This means opening up new dimensions in how we think about branding. Thinking not just about tone of voice or look and feel, but about the body language of a brand in the digital space. How do our brands feel, swipe and gesture? What are the ergonomics of our brand? In the world of invisible technology, micro-interactions are king. (It is interesting to note that even Siri, Apple’s much maligned personal assistant is slowly developing a personality).



It means thinking about online retail as a brand experience. As buy now buttons remove the need to visit retailer’s sites, we must build a desire to visit those sites, thinking of them less at digital catalogues and more as concept stores where every interaction is carefully considered and infused with brand promise. Net-a-Porter, as ever, are ahead of the curve, supplementing its core site with not only a shoppable magazine but a new shopping app infused with social context-the Net-Set app.

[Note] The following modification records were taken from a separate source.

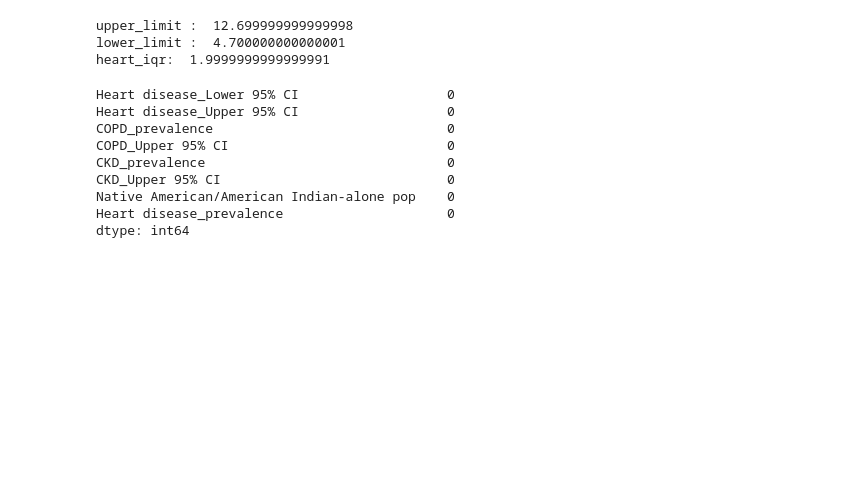
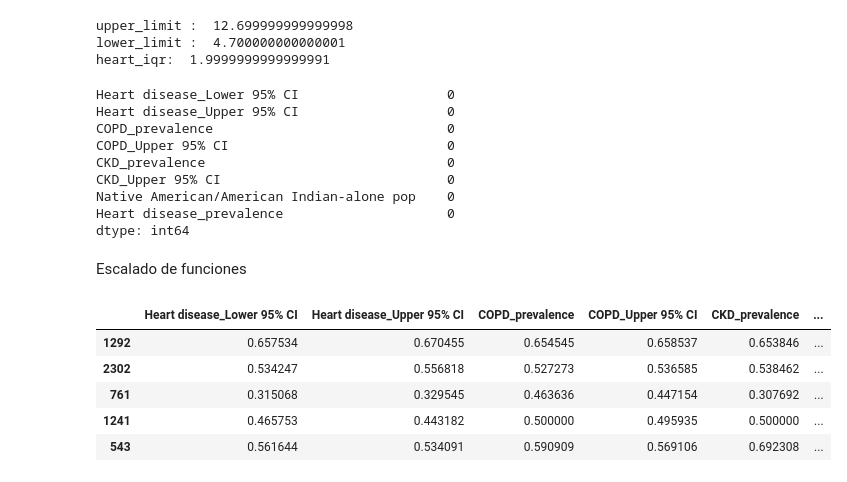
Before and after one commit to Eleiny9/machine-learning-python-recursos-salud, a Jupyter notebook: src/explore.ipynb, the cells around one changed output. Saved outputs shown, nothing was run; the diff lists cells and outputs as text; code cells hidden in the pictures; blank space fills up the shorter version.

```diff
--- a/src/explore.ipynb
+++ b/src/explore.ipynb
@@ -535,3 +535,35 @@ CKD_Upper 95% CI                             0
 Native American/American Indian-alone pop    0
 Heart disease_prevalence                     0
 dtype: int64
+# %% [markdown]
+Escalado de funciones
+# %%
+# Se normaliza las variapbles para que tengan un rango estandar de [1, 0]
+
+from sklearn.preprocessing import MinMaxScaler
+
+variables = [
+    'Heart disease_Lower 95% CI',
+    'Heart disease_Upper 95% CI',
+    'COPD_prevalence',
+    'COPD_Upper 95% CI',
+    'CKD_prevalence',
+    'CKD_Upper 95% CI',
+    'Native American/American Indian-alone pop',
+    'Heart disease_prevalence'
+]
+
+scaler = MinMaxScaler()
+
+scal_features = scaler.fit_transform(data_mod[variables])
+
+df_scal = pd.DataFrame(scal_features, index = data_mod.index, columns = variables)
+
+df_scal.head()
+# %% [output]
+|  | Heart disease_Lower 95% CI | Heart disease_Upper 95% CI | COPD_prevalence | COPD_Upper 95% CI | CKD_prevalence | ... |
+| 1292 | 0.657534 | 0.670455 | 0.654545 | 0.658537 | 0.653846 | ... |
+| 2302 | 0.534247 | 0.556818 | 0.527273 | 0.536585 | 0.538462 | ... |
+| 761 | 0.315068 | 0.329545 | 0.463636 | 0.447154 | 0.307692 | ... |
+| 1241 | 0.465753 | 0.443182 | 0.500000 | 0.495935 | 0.500000 | ... |
+| 543 | 0.561644 | 0.534091 | 0.590909 | 0.569106 | 0.692308 | ... |
```
Also changed, not shown: parts of 4 cells of this notebook, 2 other files.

It means lavishing ever greater care and attention to how users encounter our brands in the physical space. Packaging and delivery experiences will become critical touchpoints in our arsenal. No category will be immune: subscription based tampon company Lola marries personalisation (design your own assortment) to beautiful, minimal product design (and a beautiful, minimal online interface).



Most importantly, it means giving our brands a clear purpose and reason for being in the digital space. Purpose is an over-used (and abused) word when it comes to branding, often confused with CSR initiatives. In practice, it’s simple: What does this brand do (not say) to add value to its users? Brand positioning is no longer enough. In the world of invisible technology, brands need an active brand purpose – a purpose that comes to life through digital products and services that deliver genuine value for the user. In a world of invisible interactions, only the truly valuable will command time and attention.

In summary, we must minimise effort on one hand while maximising reward on the other. Designing our systems and databases to seamlessly integrate with the world of invisible technology and our brand experiences to stand out. Crafting experiences where every micro-interaction is not only delightful, but offers real and tangible value.